Ioannis I hope you don't mind me asking this. Do you work by yourself or as part of a research team (like Eaton & Haas, or Fitch, Layton & Wormstedt) ? Just wondering.You are welcome. My lifeboat launch order is a little different as it is a combination of survivor accounts but also following the list the ship had.
There are projects were I have worked together with other researchers but mainly working myself.Ioannis I hope you don't mind me asking this. Do you work by yourself or as part of a research team (like Eaton & Haas, or Fitch, Layton & Wormstedt) ? Just wondering.
Thank you!I enjoy reading all your research too. Learned a lot from it
How do you know that wheelhouse was in darkness? Where was the QM, who was responsible for striking ship's bells every half hour, stationed that night? If the chart room's light was on, then why would Lord have to ask Gibson what time it was when he came down to the chart room to report that the steamer had gone out of sight?The wheelhouse was in darkness and unused, and during daylight the officers on the Californian used the chart room clock, as there was no clock on the flying bridge, by looking down through the skylight/glazed roof of part of the chart room. Gibson would have known the chart room had a clock, and it does not make sense to me that he made a detour to the unused wheelhouse first to check the time, when he would have known the chart room clock was in view for him to see as he entered the chart room where Captain Lord was on the short settee resting, and with the chart room electric lights on. Given the very confusing evidence of The Californian Officers and Gibson, the "2.05am by the wheel house clock" sticks out, at least to me, and I can't just get my head round it! (I personally think Gibson meant to say at the British Inquiry "2.05am by the chart room clock" which would make perfect sense to me!)
Two points:he [Rowe] would either set his personal time piece back 24 minutes at 10 pm when he went on duty at 10 pm or wait until he heard the time bells from the bridge indicating a ship time.
Rowe went on duty at 8 pm and was on duty at 10 pm. He read the Log at 10 pm and passed the reading to QM Hichens who noted it in the book then relieved QM Olliver at the wheel. The time of that reading had to be 2 hours after 8 pm.Two points:
1. Rowe went on duty at 8pm, not 10. His time out on the poop was to have been 4h 23m that night because of the clock change.
(Speaking of time change, those doing shift work in most of the the States this coming Saturday/Sunday night put in an extra hour as clocks go back at 2am.)
2. Hearing time bells from the poop would probably be quite difficult that particular night with steam blowing off from the safeties after she came to a stop.
Hi Sam,How do you know that wheelhouse was in darkness? Where was the QM, who was responsible for striking ship's bells every half hour, stationed that night? If the chart room's light was on, then why would Lord have to ask Gibson what time it was when he came down to the chart room to report that the steamer had gone out of sight?
Hi Jim,Hello Julian. a little but-in.
The overhead skylight would be covered at night. This would be essential to ensure the night vision of the Officer on Watch.

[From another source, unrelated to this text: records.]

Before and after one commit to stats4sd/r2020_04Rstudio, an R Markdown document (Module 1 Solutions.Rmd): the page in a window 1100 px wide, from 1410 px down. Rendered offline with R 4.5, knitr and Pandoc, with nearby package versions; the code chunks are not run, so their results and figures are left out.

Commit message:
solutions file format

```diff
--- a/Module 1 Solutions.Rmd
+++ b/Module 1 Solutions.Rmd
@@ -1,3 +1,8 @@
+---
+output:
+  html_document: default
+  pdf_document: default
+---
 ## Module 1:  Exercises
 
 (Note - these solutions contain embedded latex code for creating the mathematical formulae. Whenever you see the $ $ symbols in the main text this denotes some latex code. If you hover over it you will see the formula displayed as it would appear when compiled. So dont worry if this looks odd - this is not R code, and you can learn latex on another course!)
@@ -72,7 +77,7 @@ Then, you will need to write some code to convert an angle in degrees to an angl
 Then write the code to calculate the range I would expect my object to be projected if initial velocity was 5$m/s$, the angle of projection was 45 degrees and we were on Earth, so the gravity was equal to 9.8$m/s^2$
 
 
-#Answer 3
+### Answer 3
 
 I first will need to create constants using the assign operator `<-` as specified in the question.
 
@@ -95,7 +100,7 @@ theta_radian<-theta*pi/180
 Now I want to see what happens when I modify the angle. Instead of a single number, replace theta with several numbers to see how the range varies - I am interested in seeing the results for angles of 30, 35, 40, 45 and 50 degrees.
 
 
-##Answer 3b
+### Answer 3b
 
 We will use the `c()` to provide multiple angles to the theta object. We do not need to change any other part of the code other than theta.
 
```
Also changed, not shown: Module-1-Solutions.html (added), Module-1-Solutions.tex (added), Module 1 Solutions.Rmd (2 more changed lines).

There would have been an overhead light in the chart room but this would never be lit at sea except in an emergency. However, there would be a shielded light over the chart table on which would be spread the then current chart in use (North Atlantic - Western Sheet). The chatroom clock was usually on the bulkhead above the chart table/ When Gibson arrived to report to Lord, the latter was probably semi-comatose on the short chart room settee. he would be in almost complete darkness. The normal response to being awakened from a deep sleep when you can't see the time is to check if you are being called at the proper time. I don't see anything mysterious about Lord's response... in fact it was very, very normal given the situation.
Unless you can find some hard evidence to the contrary, the best we have is Gibson's statement to the wreck commission that the time was 2:05am by the wheelhouse clock when he was sent down to Lord. All other times given were approximate. Furthermore, there is zero mention of anyone else being on the upper bridge except for Stone and Gibson that night. When Lord talked of the wheelhouse not being used he meant that the ship was conned and steered from from the upper bridge when underway. The wheel in the wheelhouse was not used.My point, which appears to have been lost, is that the exactitude of Gibson's "2.05am by the wheel house clock" in the 2 papers I referenced, ought to be reconsidered.

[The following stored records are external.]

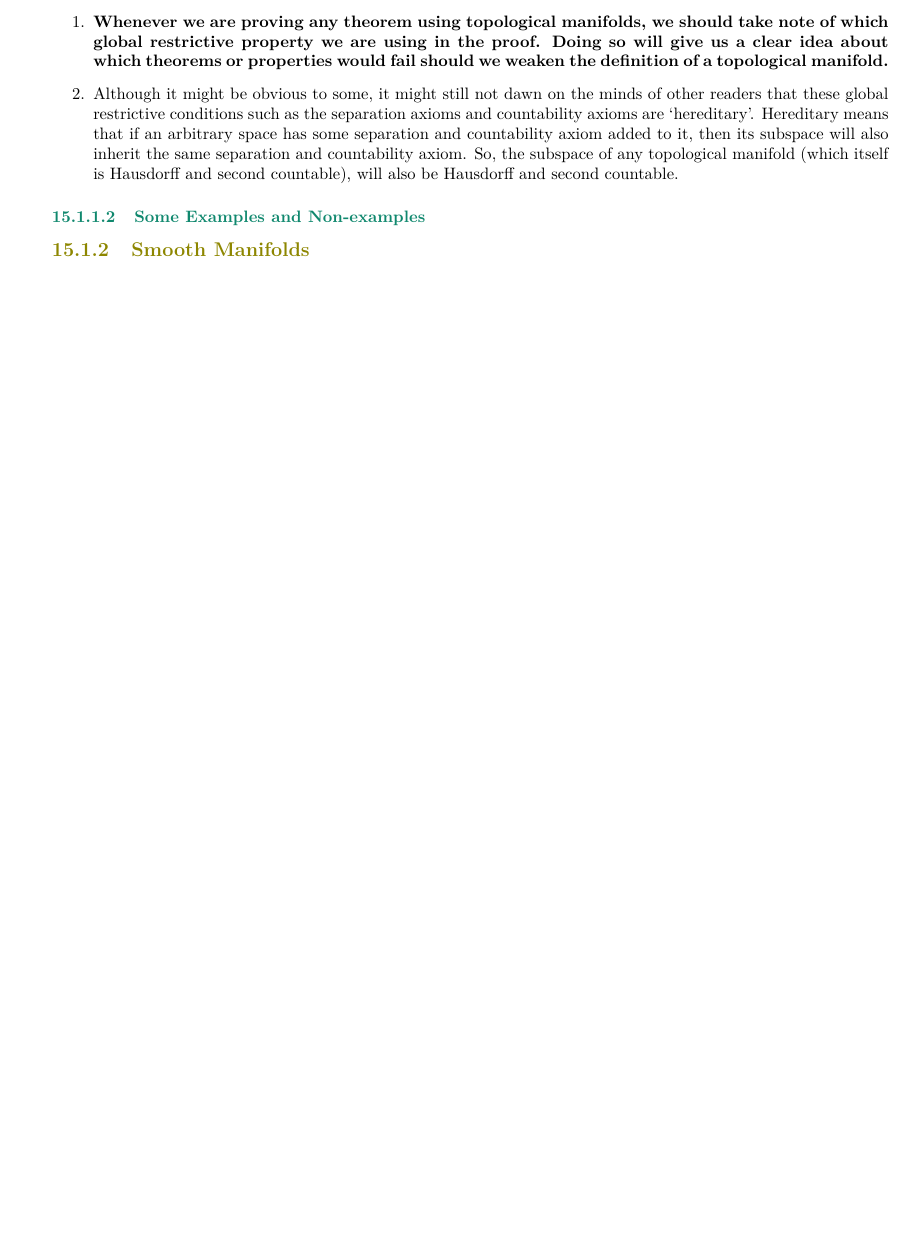
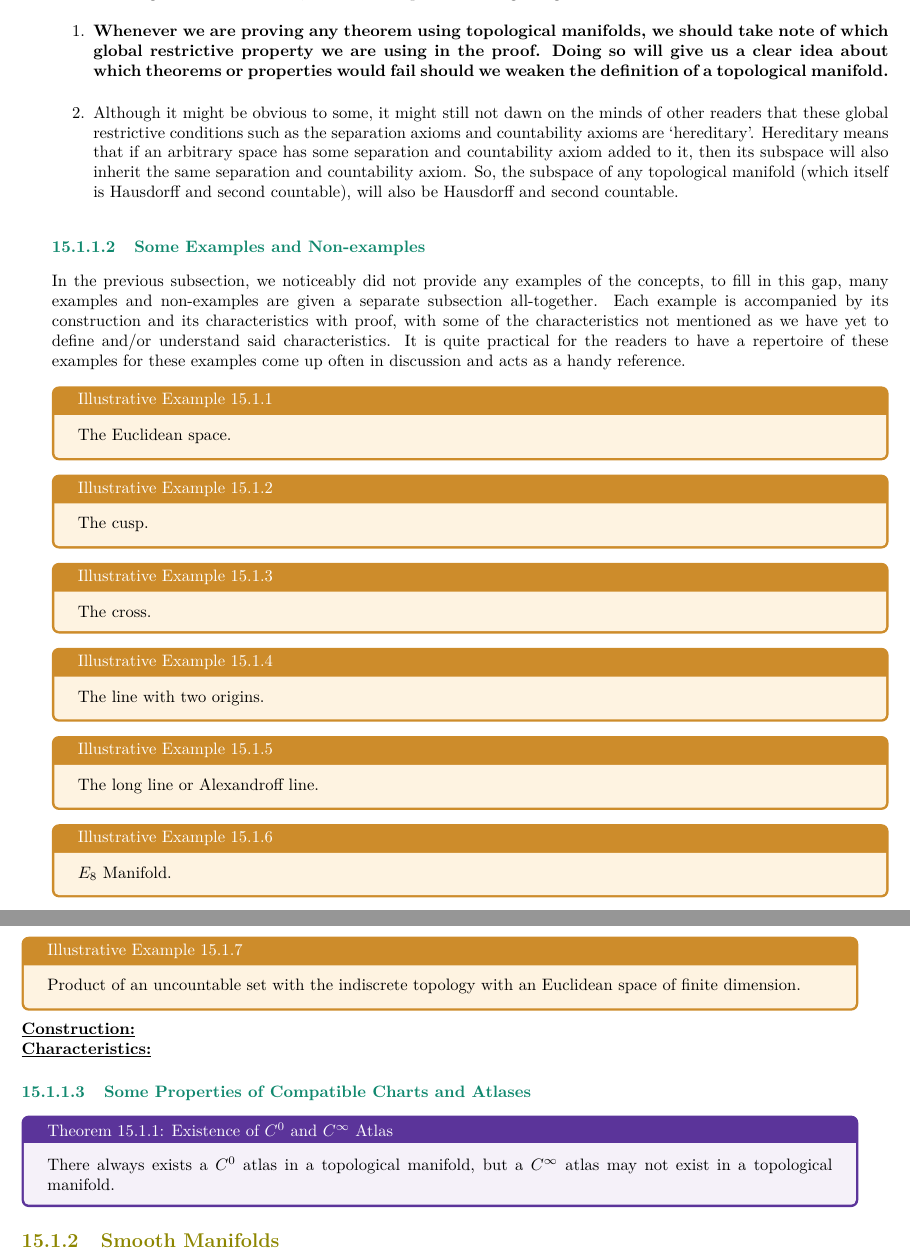
Before and after one commit to Hamidul-Muslim-Miad/Undergraduate_Analysis, a LaTeX thesis (undergraduate_analysis.tex, which reads differential_geometry.tex): part of page 115 of 139 before the commit and two parts of pages 115 and 116 of 141 after it, the two joined at a grey line, cut so that both start at the same text, the shorter picture padded with empty space. Compiled offline with pdfLaTeX.

Commit message:
Add files via upload

```diff
--- a/differential_geometry.tex
+++ b/differential_geometry.tex
@@ -64,4 +65,32 @@ Now the question is which out of the many global axioms do we pick! This is a qu
 	\item Although it might be obvious to some, it might still not dawn on the minds of other readers that these global restrictive conditions such as the separation axioms and countability axioms are `hereditary'. Hereditary means that if an arbitrary space has some separation and countability axiom added to it, then its subspace will also inherit the same separation and countability axiom. So, the subspace of any topological manifold (which itself is Hausdorff and second countable), will also be Hausdorff and second countable.
 \end{enumerate}
 \subsubsection{Some Examples and Non-examples}
+In the previous subsection, we noticeably did not provide any examples of the concepts, to fill in this gap, many examples and non-examples are given a separate subsection all-together. Each example is accompanied by its construction and its characteristics with proof, with some of the characteristics not mentioned as we have yet to define and/or understand said characteristics. It is quite practical for the readers to have a repertoire of these examples for these examples come up often in discussion and acts as a handy reference.
+\begin{Example}
+	The Euclidean space.
+\end{Example}
+\begin{Example}
+	The cusp.
+\end{Example}
+\begin{Example}
+	The cross.
+\end{Example}
+\begin{Example}
+	The line with two origins.
+\end{Example}
+\begin{Example}\label{the_long_line}
+	The long line or Alexandroff line.
+\end{Example}
+\begin{Example}
+	$E_8$ Manifold.
+\end{Example}
+\begin{Example}
+	Product of an uncountable set with the indiscrete topology with an Euclidean space of finite dimension.
+\end{Example}
+\noindent \textbf{\underline{Construction:}} \\
+\textbf{\underline{Characteristics:}}
+\subsubsection{Some Properties of Compatible Charts and Atlases}
+\begin{Theorem}{Existence of $C^0$ and $C^{\infty}$ Atlas}\label{existence_of_continuous_and_smooth_atlas}
+	There always exists a $C^0$ atlas in a topological manifold, but a $C^{\infty}$ atlas may not exist in a topological manifold.
+\end{Theorem}
 \subsection{Smooth Manifolds}
```
Also changed, not shown: differential_geometry.tex (3 more changed lines).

I think that is rather stretching the evidence! Captain Lord stated the wheelhouse was unused. On a common sense approach, and interpretation, it wasn't used. Full stop.The wheel in the wheelhouse was not used